#### Records for this exercise
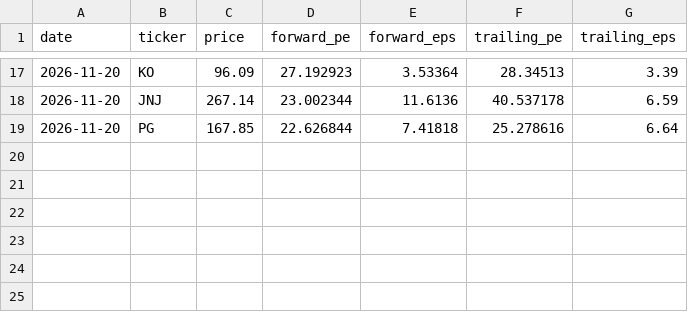
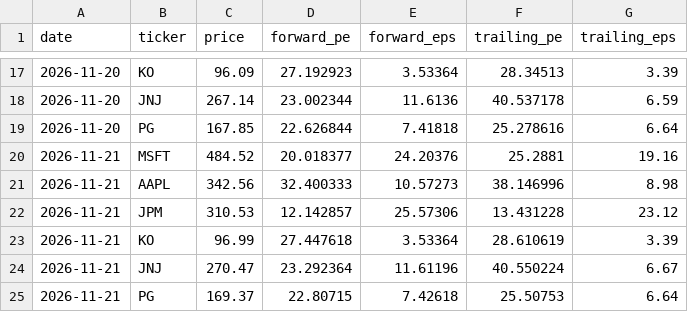
Before and after one commit to kinjuk/market-analysis, a CSV file: pe-strategies/data/forward_pe.csv, drawn as a sheet; only a part is shown, gaps mark what is left out; the diff names each change by its address in the sheet, - before the commit and + after, or states it on an @@ line.

Commit message:
log forward P/E 2026-11-21

```diff
--- a/pe-strategies/data/forward_pe.csv
+++ b/pe-strategies/data/forward_pe.csv
+row 20: 2026-11-21 | MSFT | 484.52 | 20.018377 | 24.20376 | 25.2881 | 19.16
+row 21: 2026-11-21 | AAPL | 342.56 | 32.400333 | 10.57273 | 38.146996 | 8.98
+row 22: 2026-11-21 | JPM | 310.53 | 12.142857 | 25.57306 | 13.431228 | 23.12
+row 23: 2026-11-21 | KO | 96.99 | 27.447618 | 3.53364 | 28.610619 | 3.39
+row 24: 2026-11-21 | JNJ | 270.47 | 23.292364 | 11.61196 | 40.550224 | 6.67
+row 25: 2026-11-21 | PG | 169.37 | 22.80715 | 7.42618 | 25.50753 | 6.64
```
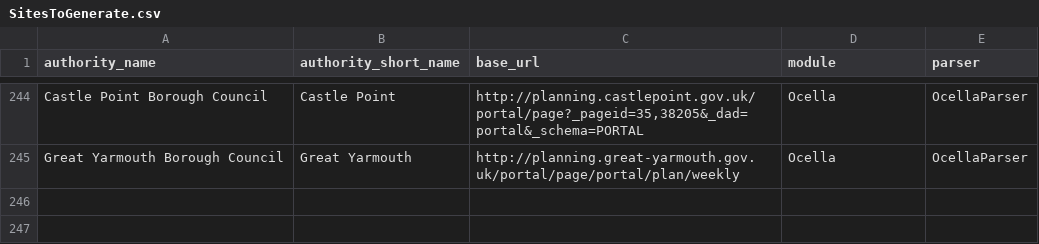
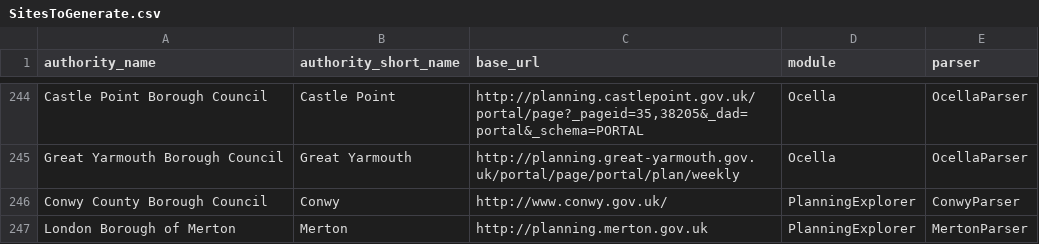
Before and after one commit to mikelmaron/planningalerts, a CSV file: python_scrapers/SitesToGenerate.csv, drawn as a sheet; only a part is shown, gaps mark what is left out; the diff names each change by its address in the sheet, - before the commit and + after, or states it on an @@ line.

Commit message:
Add perl scraper from Peter for Newport. Add scrapers for Merton and Conwy (PlanningExplorer)

```diff
--- a/python_scrapers/SitesToGenerate.csv
+++ b/python_scrapers/SitesToGenerate.csv
+row 246: Conwy County Borough Council | Conwy | http://www.conwy.gov.uk/ | PlanningExplorer | ConwyParser
+row 247: London Borough of Merton | Merton | http://planning.merton.gov.uk | PlanningExplorer | MertonParser
```
Also changed, not shown: python_scrapers/OtherFilesToCopy.csv, 3 other files.
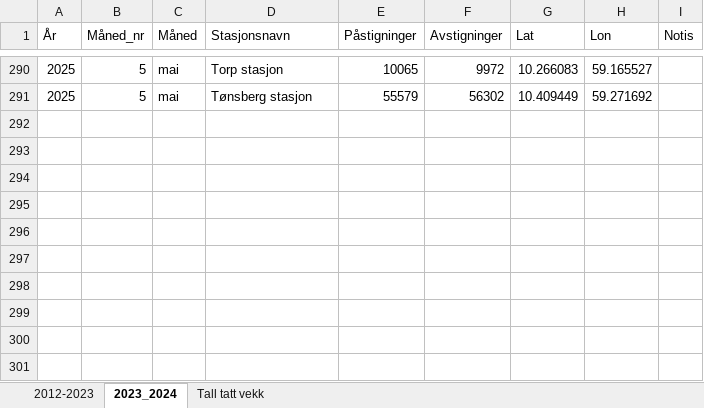
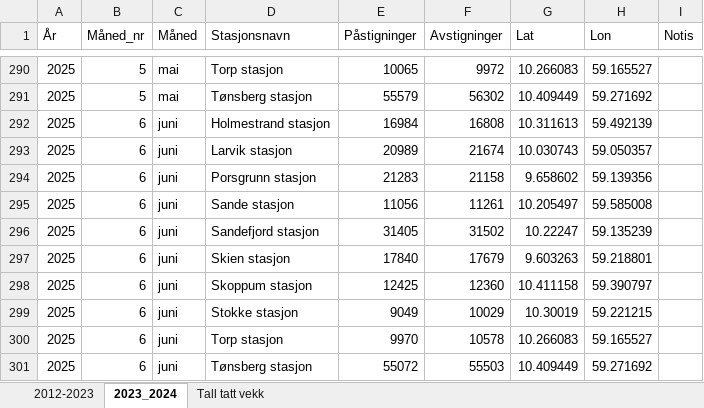
Before and after one commit to RasmusPalmqvist/Vestfold, an Excel workbook: 05_Mobilitet og infrastruktur/Persontransport og reisevaner/Mobilitetsdashboard/Brukes2024/Jernbanestatistikk_2012_2024.xlsx, sheet 2023_2024, drawn as a sheet; only a part is shown, gaps mark what is left out; values as stored, in another font and other column widths than the file's, no borders; the diff names each change by its address in the sheet, - before the commit and + after, or states it on an @@ line.

Commit message:
Update Jernbanestatistikk_2012_2024.xlsx

```diff
--- a/05_Mobilitet og infrastruktur/Persontransport og reisevaner/Mobilitetsdashboard/Brukes2024/Jernbanestatistikk_2012_2024.xlsx (sheet 2023_2024)
+++ b/05_Mobilitet og infrastruktur/Persontransport og reisevaner/Mobilitetsdashboard/Brukes2024/Jernbanestatistikk_2012_2024.xlsx (sheet 2023_2024)
+row 292: 2025 | 6 | juni | Holmestrand stasjon | 16984 | 16808 | 10.311613 | 59.492139
+row 293: 2025 | 6 | juni | Larvik stasjon | 20989 | 21674 | 10.030743 | 59.050357
+row 294: 2025 | 6 | juni | Porsgrunn stasjon | 21283 | 21158 | 9.658602 | 59.139356
+row 295: 2025 | 6 | juni | Sande stasjon | 11056 | 11261 | 10.205497 | 59.585008
+row 296: 2025 | 6 | juni | Sandefjord stasjon | 31405 | 31502 | 10.22247 | 59.135239
+row 297: 2025 | 6 | juni | Skien stasjon | 17840 | 17679 | 9.603263 | 59.218801
+row 298: 2025 | 6 | juni | Skoppum stasjon | 12425 | 12360 | 10.411158 | 59.390797
+row 299: 2025 | 6 | juni | Stokke stasjon | 9049 | 10029 | 10.30019 | 59.221215
+row 300: 2025 | 6 | juni | Torp stasjon | 9970 | 10578 | 10.266083 | 59.165527
+row 301: 2025 | 6 | juni | Tønsberg stasjon | 55072 | 55503 | 10.409449 | 59.271692
```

#### Exercise objective
Copy each line above where the string "Merton" occurs.

#### Answer below
Add perl scraper from Peter for Newport. Add scrapers for Merton and Conwy (PlanningExplorer)
+row 247: London Borough of Merton | Merton | http://planning.merton.gov.uk | PlanningExplorer | MertonParser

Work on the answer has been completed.